Work to be completed: Each line of the listing where the string "this" appears is to be identified and copied.

Record set:

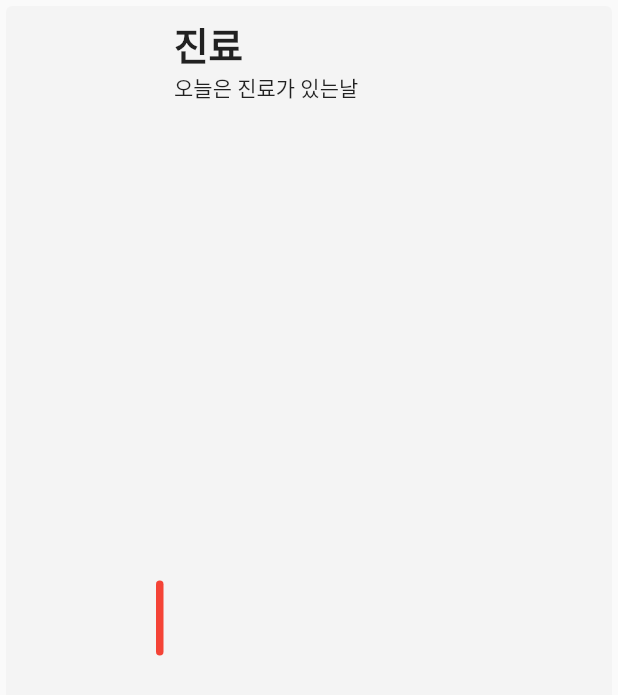
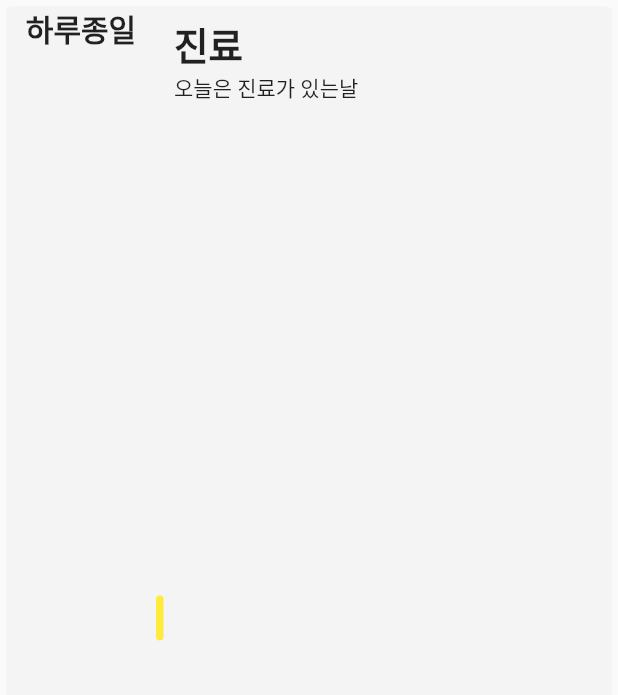
Before and after one commit to UkiDelly/calendar-with-hashtag, a Flutter app: the EventCardTile widget shown alone on an empty page, opened directly with sample values from the repository, on a phone screen of 412 x 824 dp. Shown: the top 695 px of the screen. Run offline on Flutter 3.47's test engine with Material 2 defaults, Android fonts, the phone set to English and light mode, and no system bars; our stand-ins replace flutter_riverpod, flutter_svg, modal_bottom_sheet, table_calendar.

```diff
--- a/lib/data/events.dart
+++ b/lib/data/events.dart
@@ -6,6 +6,7 @@ List<CalendarEvent> events = [
       title: "진료",
       startTime: DateTime(2022, 8, 2, 0, 0),
       endTime: DateTime(2022, 8, 2, 23, 59),
+      allDay: true,
       memo: "오늘은 진료가 있는날",
       alarm: {},
       account: accounts[0]),
--- a/lib/model/calendar_event.dart
+++ b/lib/model/calendar_event.dart
@@ -5,6 +5,7 @@ import 'repeat_enum.dart';
 class CalendarEvent {
   final String title;
   final DateTime startTime, endTime;
+  final bool allDay;
   final Account account;
   Repeat? repeat;
   Set<Alarm> alarm;
@@ -16,6 +17,7 @@ class CalendarEvent {
       required this.endTime,
       required this.account,
       required this.alarm,
+      required this.allDay,
       this.repeat,
       this.location,
       this.url,
--- a/lib/view/Main/widget/events/even_card.dart
+++ b/lib/view/Main/widget/events/even_card.dart
@@ -1,4 +1,5 @@
 import 'package:care_square_assignment/model/calendar_event.dart';
+import 'package:care_square_assignment/model/global_functions.dart';
 import 'package:flutter/cupertino.dart';
 import 'package:flutter/material.dart';
 
@@ -12,18 +13,20 @@ class EventCardTile extends StatefulWidget {
 
 class _EventCardTileState extends State<EventCardTile>
     with TickerProviderStateMixin {
-  //
+  // animation
   late Animation<double> opcaity;
   late AnimationController animationController;
 
-  //
+  // title text style
   TextStyle titleTextStyle =
       const TextStyle(fontSize: 25, fontWeight: FontWeight.w700);
   TextStyle subtitleTextStyle = const TextStyle();
 
+  var startTime, endTime;
+
   @override
   void initState() {
-    // Animation
+    // Animation controller
     animationController = AnimationController(
         vsync: this, duration: const Duration(milliseconds: 300))
       ..addListener(() {
@@ -31,7 +34,12 @@ class _EventCardTileState extends State<EventCardTile>
       })
       ..forward();
 
+    //animtaion
     opcaity = Tween<double>(begin: 0, end: 1).animate(animationController);
+
+    // date format
+    startTime = formatTime(widget.event.startTime);
+    endTime = formatTime(widget.event.endTime);
 
     super.initState();
   }
@@ -66,16 +74,24 @@ class _EventCardTileState extends State<EventCardTile>
               SizedBox(
                 width: 100,
                 child: Column(
-                  children: const [],
+                  children: [
+                    if (widget.event.allDay)
+                      const Text(
+                        "하루종일",
+                        style: TextStyle(
+                            fontSize: 20, fontWeight: FontWeight.bold),
+                      )
+                  ],
                 ),
               ),
 
               // Divider
               Container(
                 width: 5,
-                height: 50,
+                height: 30,
                 decoration: BoxDecoration(
-                    color: Colors.red, borderRadius: BorderRadius.circular(25)),
+                    color: widget.event.account.color,
+                    borderRadius: BorderRadius.circular(25)),
               ),
 
               Container(
```
Also changed, not shown: lib/view/New Event/new_event_page.dart (+8 -4 lines), lib/view/New Event/widgets/date.dart (+80 -15 lines).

Completed task:
       required this.endTime,
       required this.account,
       required this.alarm,
+      required this.allDay,
       this.repeat,
       this.location,
       this.url,
         vsync: this, duration: const Duration(milliseconds: 300))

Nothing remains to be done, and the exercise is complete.